Action: Implement quarantine for people arriving at, and leaving the site
Key messagesRead our guidance on Key messages before continuing
- We found no evidence for the effects of implementing quarantine for people arriving at, and leaving the site on primate populations.
'No evidence' for an action means we have not yet found any studies that directly and quantitatively tested this action during our systematic journal and report searches. Therefore we have been unable to assess whether or not the action is effective or has any harmful impacts. Please get in touch if you know of such a study for this action.
This intervention aims to prevent the spread of viral and bacterial diseases from humans to primates and can be implemented in situations where humans regularly come into close contact with primates, such as when researchers or tourists observe habituated primates in their natural habitat. For example, a study by Grützmacher et al. 2017 that assessed the impact of implementing quarantine for people working with habituated chimpanzees Pan troglodytes verus in Taï National Park, Côte d’Ivoire, found that only one of 262 persons tested positive for a respiratory virus (HRSV). However, another 17 persons developed symptoms of infection while in quarantine and were subsequently kept from approaching the chimpanzees, preventing potential disease exposure in 18 cases.
Other means of preventing the spread of bacterial and viral diseases from researchers/tourists/managers to primates are discussed under ‘Wear face-masks to avoid transmission of viral and bacterial diseases to primates’, ‘Keep safety distance to habituated animals’, ‘Limit time that researchers/tourists are allowed to spend with habituated animals’, ‘Ensure that researchers/tourists are up-to-date with vaccinations and healthy’, ‘Regularly disinfect clothes, boots etc.’, and ‘Wear gloves when handling primate food, tool items, etc.’.
Implementing quarantine for primates to prevent the spread of viral and bacterial diseases from newly introduced primates to resident primate populations is discussed under ‘Implement quarantine for primates before reintroduction/translocation’.

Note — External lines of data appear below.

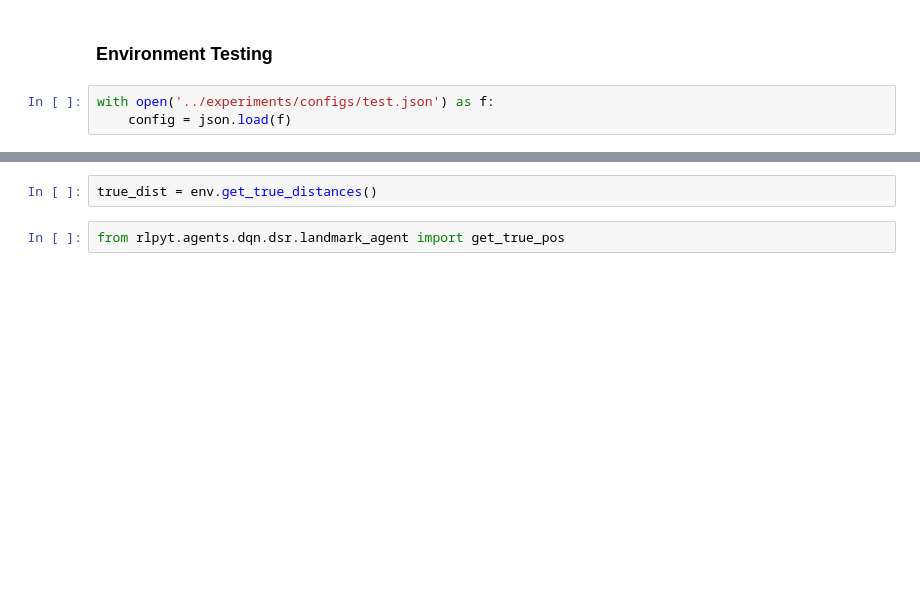
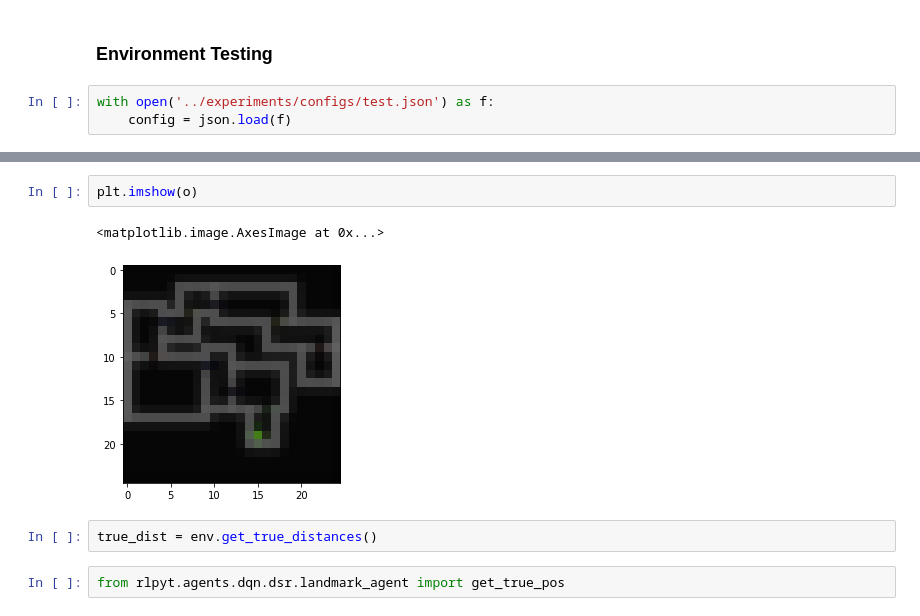
Before and after one commit to 2016choang/sfl, a Jupyter notebook: playground/new-envs.ipynb, the cells around one changed output, grey strips where cells are left out. Saved outputs shown, nothing was run; the diff lists cells and outputs as text; blank space fills up the shorter version.

```diff
--- a/playground/new-envs.ipynb
+++ b/playground/new-envs.ipynb
@@ -52,3 +65,8 @@ using seed 333
+# %%
+plt.imshow(o)
+# %% [output]
+<matplotlib.image.AxesImage at 0x...>
+[figure, added]
 # %%
 true_dist = env.get_true_distances()
 # %%
```
Also changed, not shown: parts of 5 cells of this notebook, 6 other files.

Grützmacher K., Keil V., Leinert V., Leguillon F., Henlin A., Couacy-Hymann E., Köndgen S., Lang A., Deschner T., Wittig R.M., Leendertz F.H. (2017) Human quarantine: toward reducing infectious pressure on chimpanzees at the Taï Chimpanzee Project, Côte d’Ivoire. International Journal of Primatology, 9999, 1–6.